Start of Block

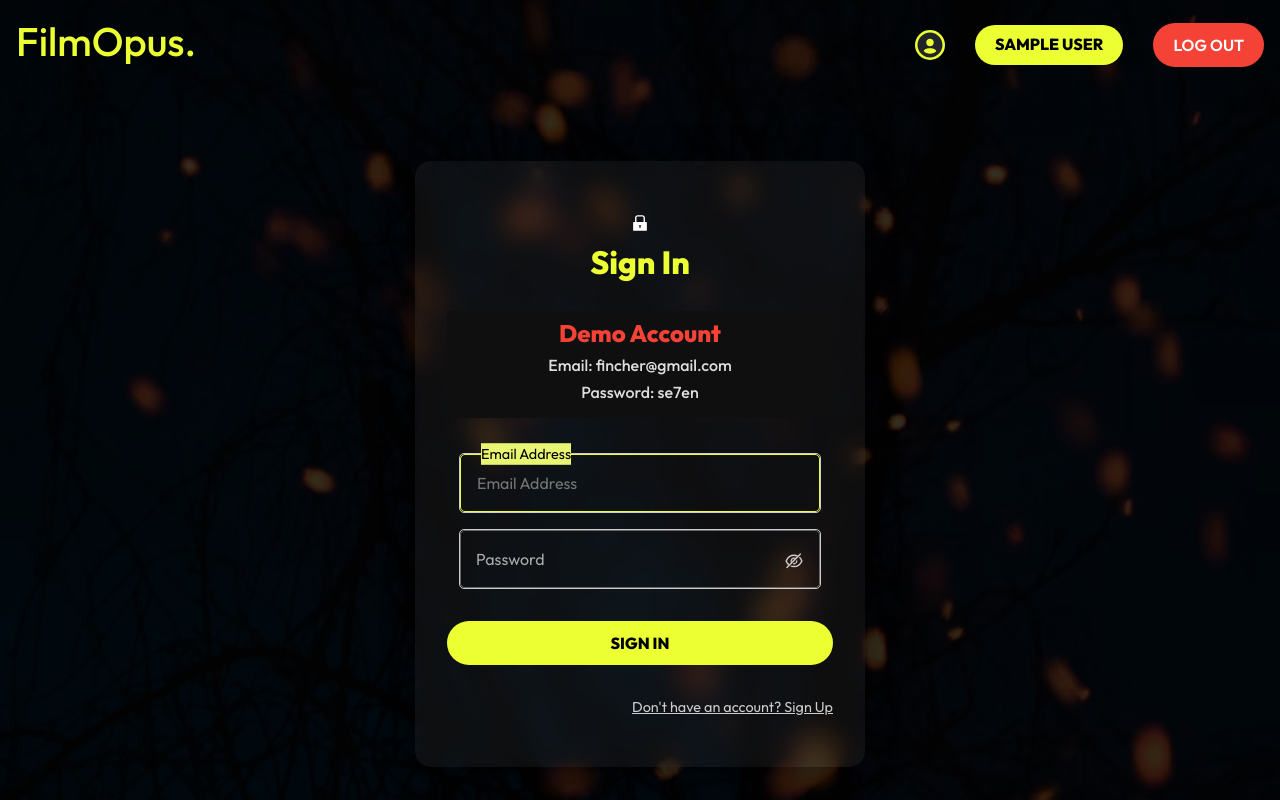
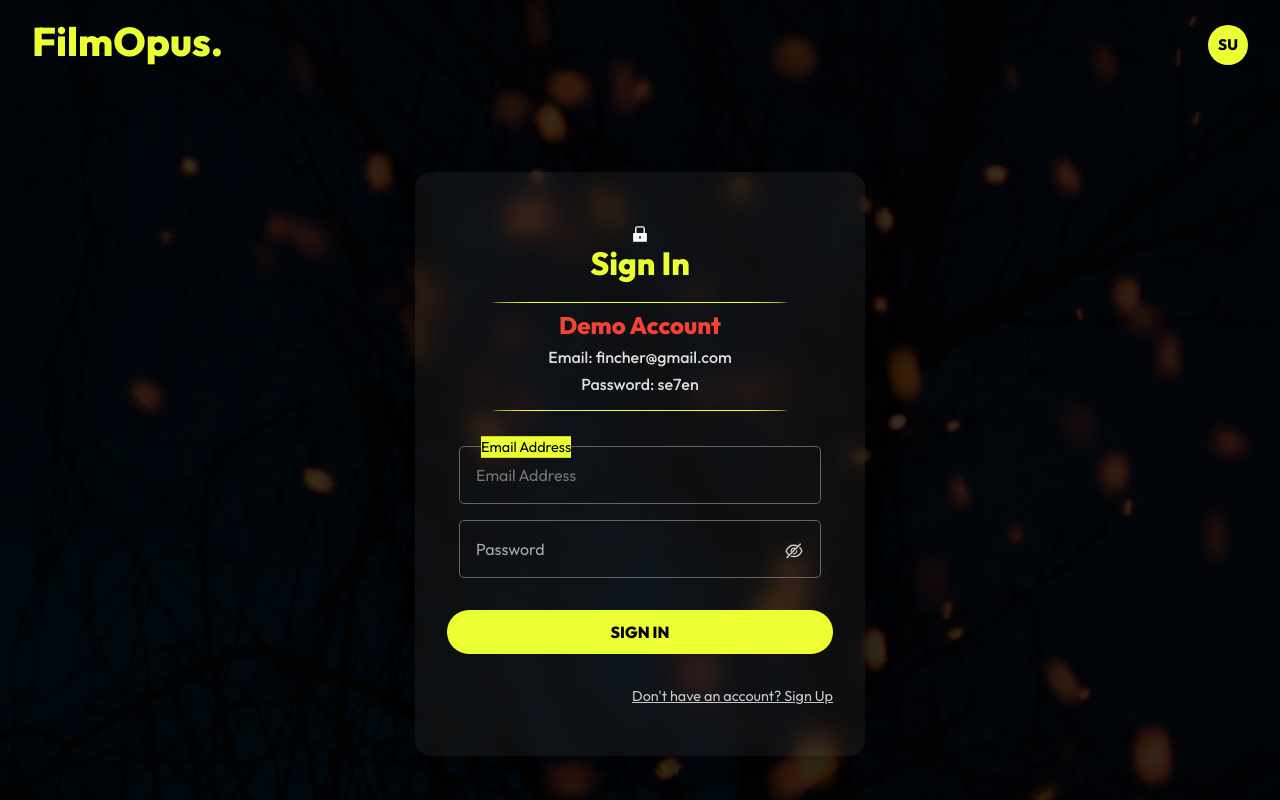
Before and after one commit to rishabh-kumarr/filmopus, a React (Vite) app in the folder client/: page /signin in a window 1280 px wide. Built offline with nearby package versions, Linux system fonts and the light colour scheme; sample sign-in values are in the browser's storage.

Commit message:
Final commit

```diff
--- a/client/src/components/Form/Form.css
+++ b/client/src/components/Form/Form.css
@@ -5,7 +5,6 @@
     opacity: 0.9;
     padding: 15px;
     float: right;
-    border: 1px solid #ebff33;
 }
 
 .inf {
--- a/client/src/components/Form/Form.jsx
+++ b/client/src/components/Form/Form.jsx
@@ -158,13 +158,13 @@ const Form = ({ currentId, setCurrentId }) => {
             sx={{
               "& .MuiOutlinedInput-root": {
                 "& fieldset": {
-                  borderColor: "#ebff33",
+                  borderColor: "#555",
                 },
                 "&:hover fieldset": {
-                  borderColor: "#ebff33",
+                  borderColor: "#777",
                 },
                 "&.Mui-focused fieldset": {
-                  borderColor: "#ebff33",
+                  borderColor: "#777",
                 },
               },
               "& label": {
--- a/client/src/components/Form/SearchForm.jsx
+++ b/client/src/components/Form/SearchForm.jsx
@@ -67,13 +67,13 @@ const SearchForm = ({ tags, setTags }) => {
         sx={{
           "& .MuiOutlinedInput-root": {
             "& fieldset": {
-              borderColor: "#ebff33",
+              borderColor: "#555",
             },
             "&:hover fieldset": {
-              borderColor: "#ebff33",
+              borderColor: "#777",
             },
             "&.Mui-focused fieldset": {
-              borderColor: "#ebff33",
+              borderColor: "#777",
             },
           },
           "& label": {
--- a/client/src/components/Navbar/Navbar.css
+++ b/client/src/components/Navbar/Navbar.css
@@ -1,92 +1,163 @@
+:root {
+  --brand-yellow: #ebff33;
+  --brand-red: #f44336;
+  --brand-darkred: #8b2323;
+  --brand-bg-dark: #1e1e1e;
+  --brand-white: #ffffff;
+  --brand-light-grey: #e8e6e3;
+}
+
 .header {
   display: flex;
   justify-content: space-between;
   align-items: center;
-    padding: 1rem;
+  padding: 1rem 2rem;
   position: fixed;
   width: 100%;
   height: 90px;
   z-index: 10;
-    transition: 0.5s;
+  transition: background 0.5s, box-shadow 0.5s;
+  background-color: transparent;
 }
 
 .header-bg {
   background: rgba(0, 0, 0, 0.85);
+  box-shadow: 0 2px 10px rgba(0, 0, 0, 0.4);
 }
 
-.protitle{
-    padding: 10px;
-    font-weight: 600;
+.header h1 {
+  color: var(--brand-yellow);
+  font-weight: bold;
+  cursor: pointer;
 }
 
 .profile {
   display: flex;
   align-items: center;
-    justify-content: space-around;
+  gap: 10px;
+  position: relative;
+  cursor: pointer;
 }
 
-.name {
-    margin: 30px;
-    padding: 10px 20px;
-    font-size: 1rem;
-    text-transform: uppercase;
-    background: #ebff33;
-    border-radius: 50px;
+.initials-circle {
+  background: var(--brand-yellow);
   color: #000;
   font-weight: bold;
+  border-radius: 50%;
+  width: 40px;
+  height: 40px;
+  display: flex;
+  align-items: center;
+  justify-content: center;
+  font-size: 0.95rem;
+  cursor: pointer;
+  transition: filter 0.2s;
 }
 
-.pic {
-    border-radius: 50%;
-    max-height: 50px;
-    background: #ebff33;
+.initials-circle:hover {
+  filter: brightness(90%);
+}
+
+.dropdown {
+  position: absolute;
+  top: 65px;
+  right: 0;
+  background-color: var(--brand-bg-dark);
+  border-radius: 8px;
+  padding: 1rem;
+  box-shadow: 0 6px 15px rgba(0, 0, 0, 0.25);
+  z-index: 20;
+  min-width: 160px;
+  animation: fadeIn 0.25s ease-in-out;
+}
+
+.dropdown-username {
+  font-weight: 700;
+  color: var(--brand-yellow);
+  margin-bottom: 10px;
+  font-size: 0.95rem;
+  text-transform: uppercase;
+  white-space: nowrap;
+  cursor: default;
+}
+
+.dropdown-logout {
+  width: 100%;
+  padding: 10px;
+  background-color: var(--brand-red);
+  color: var(--brand-white);
+  border: none;
+  border-radius: 6px;
+  text-transform: uppercase;
+  font-size: 0.85rem;
+  font-weight: 600;
+  cursor: pointer;
+  transition: background-color 0.3s ease-in-out;
+}
+
+.dropdown-logout:hover {
+  background-color: var(--brand-darkred);
+}
+
+@keyframes fadeIn {
+  from {
+    opacity: 0;
+    transform: translateY(-10px);
+  }
+
+  to {
+    opacity: 1;
+    transform: translateY(0);
+  }
 }
 
 .auth {
-    color: #fff;
+  color: var(--brand-white);
   font-size: 1rem;
   text-transform: uppercase;
   font-weight: 600;
   padding: 10px 20px;
-    background: #f44336;
+  background: var(--brand-red);
   border-radius: 50px;
   cursor: pointer;
   border: none;
+  transition: background-color 0.3s ease-in-out;
 }
 
 .auth:hover {
-    background: #8b2323;
-    color: #e8e6e3;
-    transition: 0.3s;
+  background: var(--brand-darkred);
+  color: var(--brand-light-grey);
 }
 
-.mobilename {
-    display: none;
-}
-
+/* ========== RESPONSIVENESS ========== */
 @media screen and (max-width: 590px) {
   .header {
+    padding: 1rem;
     background: rgba(0, 0, 0, 0.85);
   }
 
-    .name {
-        display: none;
+  .dropdown {
+    top: 60px;
+    right: 0;
+    min-width: 140px;
+    padding: 0.75rem;
   }
 
-    .protitle {
-        margin-top: 5px;
+  .dropdown-logout {
+    padding: 8px;
+    font-size: 0.85rem;
+  }
+
+  .dropdown-username {
+    font-size: 0.85rem;
   }
 
   .pic {
     height: 30px;
+    max-height: 30px;
   }
 
   .auth {
-        margin-left: 12px;
-    }
-
-    .mobilename {
-        display: block;
-        color: #ebff33;
+    margin-left: 10px;
   }
 }
--- a/client/src/components/Navbar/Navbar.jsx
+++ b/client/src/components/Navbar/Navbar.jsx
@@ -6,8 +6,6 @@ import { useDispatch } from "react-redux";
 
 // Get the actionType LOGOUT
 import { LOGOUT } from "../../constants/actionTypes";
-
-import { BiSolidUserCircle } from "react-icons/bi";
 
 import "./Navbar.css";
 
@@ -19,6 +17,8 @@ const Navbar = () => {
   // User - retrieve the user from localStorage
   const [user, setUser] = useState(JSON.parse(localStorage.getItem("profile")));
   const [scrolled, setScrolled] = useState(false);
+
+  const [showDropdown, setShowDropdown] = useState(false);
 
   // Logout
   const logout = () => {
@@ -44,6 +44,17 @@ const Navbar = () => {
 
   const username = user?.result?.name;
 
+  useEffect(() => {
+    const handleClickOutside = (e) => {
+      if (!e.target.closest(".profile")) {
+        setShowDropdown(false);
+      }
+    };
+
+    document.addEventListener("mousedown", handleClickOutside);
+    return () => document.removeEventListener("mousedown", handleClickOutside);
+  }, []);
+
   return (
     <div className={scrolled ? "header header-bg" : "header"}>
       <Link to="/">
@@ -53,19 +64,36 @@ const Navbar = () => {
       <div className="header-right">
         {username ? (
           <>
-            <h4 className="mobilename">{username}</h4>
-            <div className="profile">
-              <BiSolidUserCircle size={30} className="pic" />
-              <h4 className="name hide">{username}</h4>
-              <button className="auth" onClick={logout}>
-                Log Out
+            <div
+              className="profile"
+              onClick={() => setShowDropdown(!showDropdown)}
+            >
+              {username && (
+                <div className="initials-circle">
+                  {username
+                    .split(" ")
+                    .map((n) => n[0])
+                    .join("")
+                    .slice(0, 2)
+                    .toUpperCase()}
+                </div>
+              )}
+
+              {/* Dropdown */}
+              {showDropdown && (
+                <div className="dropdown">
+                  <p className="dropdown-username">{username}</p>
+                  <button className="dropdown-logout" onClick={logout}>
+                    Logout
                   </button>
+                </div>
+              )}
             </div>
           </>
         ) : (
           <div className="nav">
             <button
-                className="btn"
+              className="auth"
               type="button"
               onClick={() => navigate("/signin")}
             >
--- a/client/src/components/Posts/Posts.css
+++ b/client/src/components/Posts/Posts.css
@@ -20,25 +20,6 @@
   background-size: cover;
 }
 
-/* .infocard {
-  position: absolute;
-  top: 20px;
-  left: 20px;
-  background: linear-gradient(to right, rgba(235, 255, 51, 0.8), rgba(255, 255, 255, 0.6));
-  backdrop-filter: blur(8px);
-  box-shadow: 0 4px 12px rgba(0, 0, 0, 0.2);
-  transition: transform 0.2s ease, box-shadow 0.2s ease;
-  border-radius: 20px;
-  padding: 8px 14px;
-  display: flex;
-  flex-direction: column;
-  align-items: flex-start;
-  gap: 4px;
-  z-index: 2;
-  max-width: 70%;
-  color: #0f0f0f;
-} */
-
 .infocard {
   position: absolute;
   top: 20px;
@@ -53,7 +34,7 @@
   border-radius: 20px;
   display: flex;
   align-items: center;
-  gap: 6px;
+  gap: 10px;
   max-width: 70%;
   box-shadow: 0 0 6px rgba(0, 0, 0, 0.2);
 }
@@ -68,14 +49,15 @@
 }
 
 .cardOwner {
-  font-size: 0.95rem;
+  font-size: 1rem;
   font-weight: 600;
   color: #0f0f0f;
   margin: 0;
+  gap: 4px
 }
 
 .cardOwner.currentUser {
-  font-weight: 700;
+  font-weight: 600;
   padding: 2px 8px;
   border-radius: 8px;
   border: 1px solid #ddd;
--- a/client/src/components/User/User.css
+++ b/client/src/components/User/User.css
@@ -42,7 +42,10 @@
   font-size: 0.9rem;
   margin-bottom: 1.2rem;
   color: #ddd;
-  background: #0f0f0f;
+  border: 1px solid #ebff33;
+  border-left: 80px solid transparent;
+  border-right: 80px solid transparent;
+  border-radius: 90px;
   padding: 8px;
 }
 
@@ -76,7 +79,7 @@
 /* Actual input */
 .input-group {
   width: 100%;
-  border: 1px solid #666;
+  border: none;
   background: transparent;
   color: #fff;
   padding: 1rem;
@@ -105,7 +108,7 @@ label {
 .input-group:not(:placeholder-shown) + label {
   transform: translateY(-1.6rem) scale(0.85);
   color: #000;
-  background-color: #e8f572;
+  background-color: #ebff33;
 }
 
 /* Eye icon */
@@ -170,7 +173,7 @@ label {
     padding: 2rem 1.5rem;
     margin: 2rem 1rem;
     width: 100%;
-    max-width: 75vw;
+    /* max-width: 75vw; */
     display: flex;
     flex-direction: column;
   }
@@ -203,3 +206,13 @@ label {
     font-size: 0.85rem;
   }
 }
+
+@media screen and (max-width: 522px) {
+  .demo {
+    margin: 0 auto;
+    border: none;
+    border-radius: 0;
+    border-top: 1px solid #ebff33;
+    border-bottom: 1px solid #ebff33;
+  }
+}
--- a/client/src/index.css
+++ b/client/src/index.css
@@ -96,10 +96,6 @@ input {
   width: 100%;
 }
 
-input:focus {
-  border-color: #ebff33;
-}
-
 input:focus + label,
 input:not(:placeholder-shown) + label {
   color: #000;
@@ -128,7 +124,7 @@ label {
 /* Utility Classes */
 .input {
   height: 100%;
-  border: 1px solid #ccc;
+  border: 1px solid #666;
   border-radius: 5px;
 }
 
@@ -168,7 +164,7 @@ label {
   align-items: center;
   gap: 0.2rem;
   padding: 5px 10px;
-  border: 1px solid #ebff33;
+  border: 1px solid #ddd;
   border-radius: 10px;
   width: 100%;
   background: white;
@@ -190,15 +186,15 @@ label {
 
 /* Hover effect */
 .custom-pagination-item:hover {
-  background-color: #ebff33 !important;
-  border-color: #d2d6b1 !important;
-  color: #0f0f0f !important;
+  background-color: #333 !important;
+  border-color: #ddd !important;
+  color: #ebff33 !important;
 }
 
 /* Active page */
 .Mui-selected.custom-pagination-item {
-  background-color: #ebff33 !important;
-  color: #0f0f0f !important;
+  background-color: #222 !important;
+  color: #ebff33 !important;
   border-color: #ddd !important;
   font-weight: bold !important;
 }
```
Lines whose indentation alone changed are shown as unchanged.
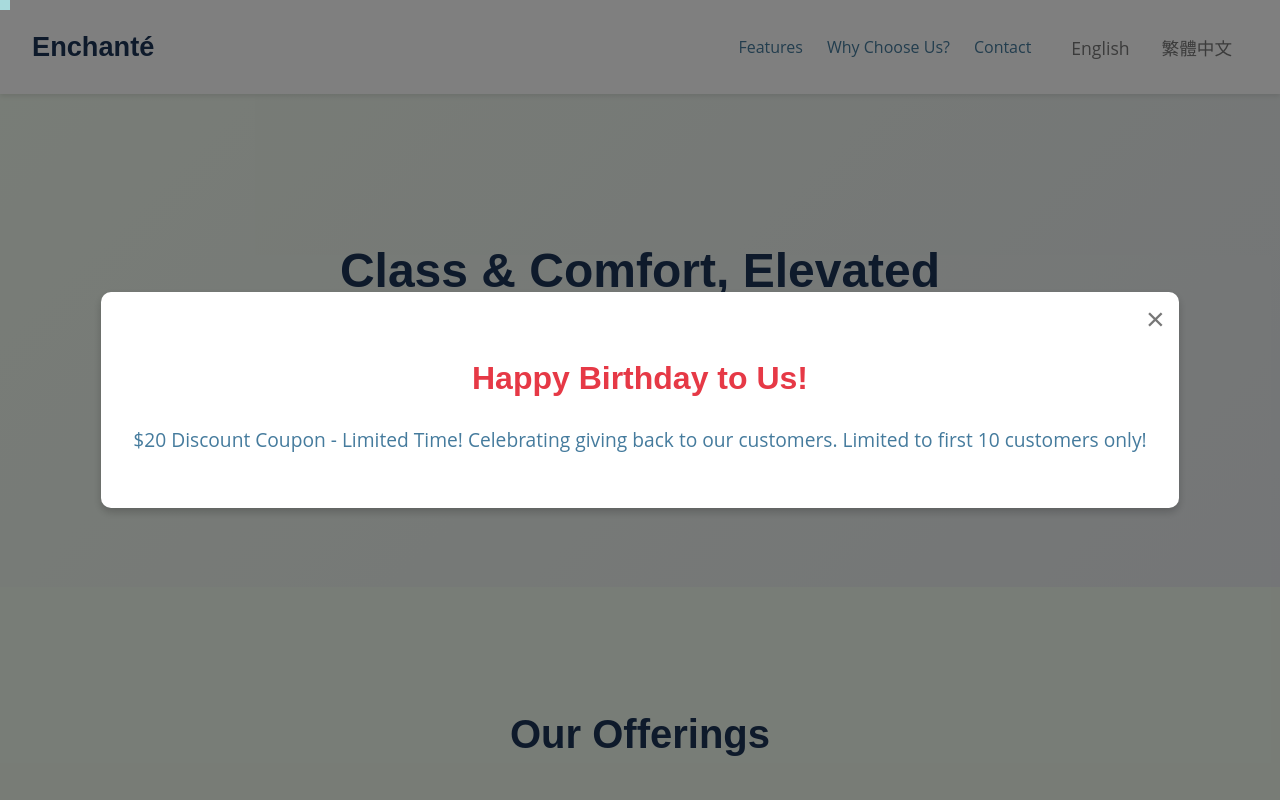
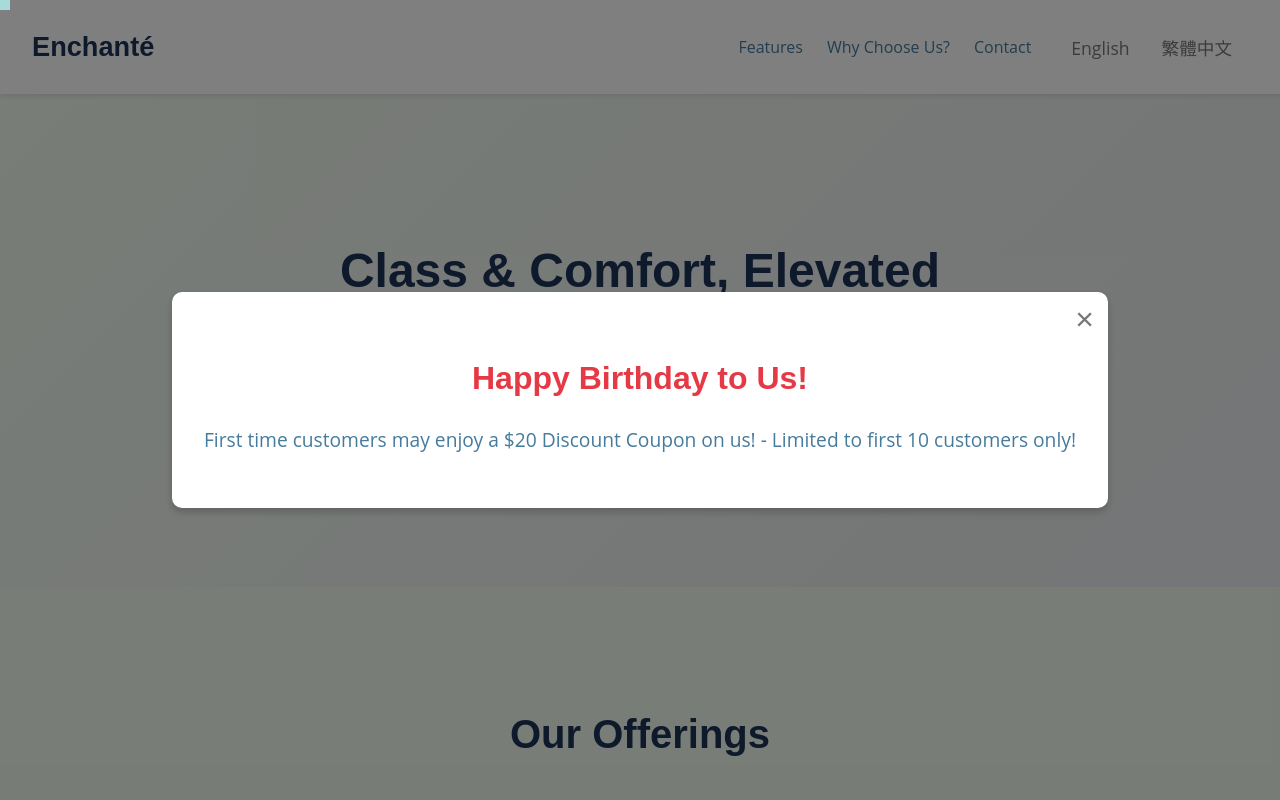
Before and after one commit to desertfox-gt/New, a React (Create React App) app: page / in a window 1280 px wide. Shown: the top 800 px of the page. Built offline with nearby package versions, Linux system fonts and the light colour scheme.

Commit message:
Update App.js

```diff
--- a/src/App.js
+++ b/src/App.js
@@ -176,7 +176,7 @@ function App() {
       birthdayPopup: {
         title: "Happy Birthday to Us!",
         message:
-          "$20 Discount Coupon - Limited Time! Celebrating giving back to our customers. Limited to first 10 customers only!",
+          "First time customers may enjoy a $20 Discount Coupon on us! - Limited to first 10 customers only!",
       },
     },
     zh: {
```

End of Block

WHAT THE TASK ASKS
What lines in the data above contain the word "weight"? Show them all.

WRITTEN ANSWER
-    font-weight: 600;
+  font-weight: bold;
   font-weight: bold;
+  font-weight: 700;
+  font-weight: 600;
   font-weight: 600;
   font-weight: 600;
-  font-weight: 700;
+  font-weight: 600;
   font-weight: bold !important;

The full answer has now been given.